Plaintiff has not presented any admissible evidence that his time spent in punitive segregation was so restrictive that it was atypical and significant in relation to the ordinary incidents of prison life. [Footnote4: Plaintiff contends that the restrictions of punitive segregation are more onerous than those of administrative segregation and prisoners in punitive segregation are allowed $20 dollars to purchase items from the canteen, only receive “county jail-like ‘pajama’ clothes,” receive “ninja-style soft shoes,” must use communal underwear and socks, are not allowed photographs, newspapers, and magazines, and cannot receive visits. (Pl’s Mem. in Opp’n, p. 18). However, these limitations do not give constitute a significant and atypical hardship. See Emil v. Crawford, 125 Fed.Appx. 112, 112-13 (9th Cir. 2005) (finding that the denial of canteen privileges does not trigger due process rights); Beverati v. Smith, 120 F.3d 500, 502 (4th Cir. 1997) (holding that administrative segregation for six months with vermin; human waste; flooded toilet; unbearable heat; cold food; dirty clothing, linens, and bedding; longer periods in cell; no outside recreation; no educational or religious services; and less food was not so atypical as to impose significant hardship); Ind v. Colorado Dept. of Corrs., 2011 U.S. Dist. LEXIS 151833, 2012 WL 161418 (D. Colo.
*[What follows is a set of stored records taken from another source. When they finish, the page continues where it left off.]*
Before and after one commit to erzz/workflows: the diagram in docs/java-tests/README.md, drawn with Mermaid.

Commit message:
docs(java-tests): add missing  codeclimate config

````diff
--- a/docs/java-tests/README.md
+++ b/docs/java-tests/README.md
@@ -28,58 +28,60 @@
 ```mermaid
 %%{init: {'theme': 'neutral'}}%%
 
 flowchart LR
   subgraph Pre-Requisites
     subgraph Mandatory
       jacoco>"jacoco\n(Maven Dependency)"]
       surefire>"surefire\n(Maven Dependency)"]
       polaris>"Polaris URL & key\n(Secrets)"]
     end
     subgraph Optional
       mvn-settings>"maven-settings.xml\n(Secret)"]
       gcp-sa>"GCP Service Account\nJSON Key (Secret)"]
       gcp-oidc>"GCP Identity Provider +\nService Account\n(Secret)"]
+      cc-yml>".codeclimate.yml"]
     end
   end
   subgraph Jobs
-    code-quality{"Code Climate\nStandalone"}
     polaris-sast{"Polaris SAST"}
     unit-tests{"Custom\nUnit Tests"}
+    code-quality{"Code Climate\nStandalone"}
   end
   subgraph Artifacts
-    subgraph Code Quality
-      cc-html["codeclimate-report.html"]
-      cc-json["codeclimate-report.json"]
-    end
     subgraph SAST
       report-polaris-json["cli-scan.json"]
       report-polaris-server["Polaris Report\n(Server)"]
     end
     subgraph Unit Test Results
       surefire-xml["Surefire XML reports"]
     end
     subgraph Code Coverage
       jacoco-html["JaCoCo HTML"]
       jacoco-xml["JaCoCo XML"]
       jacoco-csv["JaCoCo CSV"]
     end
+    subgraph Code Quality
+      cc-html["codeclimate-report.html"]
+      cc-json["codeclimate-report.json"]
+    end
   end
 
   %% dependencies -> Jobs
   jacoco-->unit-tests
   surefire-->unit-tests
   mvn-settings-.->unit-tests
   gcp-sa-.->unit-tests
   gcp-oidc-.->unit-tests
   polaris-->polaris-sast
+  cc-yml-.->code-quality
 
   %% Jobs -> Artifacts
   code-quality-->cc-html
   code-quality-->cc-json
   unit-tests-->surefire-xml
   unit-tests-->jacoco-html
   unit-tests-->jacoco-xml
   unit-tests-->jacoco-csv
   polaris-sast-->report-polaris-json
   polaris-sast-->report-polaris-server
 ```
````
Jan. 19, 2012)(restrictions on books and magazines does not violate a constitutional right); Gordon v. Downs, 175 Fed.Appx. 798, 798-99 (9th Cir. 2006)(affirming district court’s finding that suspending visitation rights without a disciplinary hearing did not create an “atypical and significant hardship in relation to the ordinary incidents of prison life”); Ware v. Morrison, 276 F.3d 385, 387 (8th Cir. 2002) (“loss of visitation privileges is within the ordinary incidents of confinement and cannot be considered an atypical and significant hardship”).]
Plaintiff has, therefore, not created a genuine issue of material fact that he has a protected liberty interest to not be placed in segregated confinement for disciplinary infractions which would give rise to a right to due process before being placed in segregation. On this claim, the Court recommends that the Defendants’ summary judgment motion be granted.
The Magistrate Judge recommendations were adopted by District Judge Donovan Frank on 3/22/2012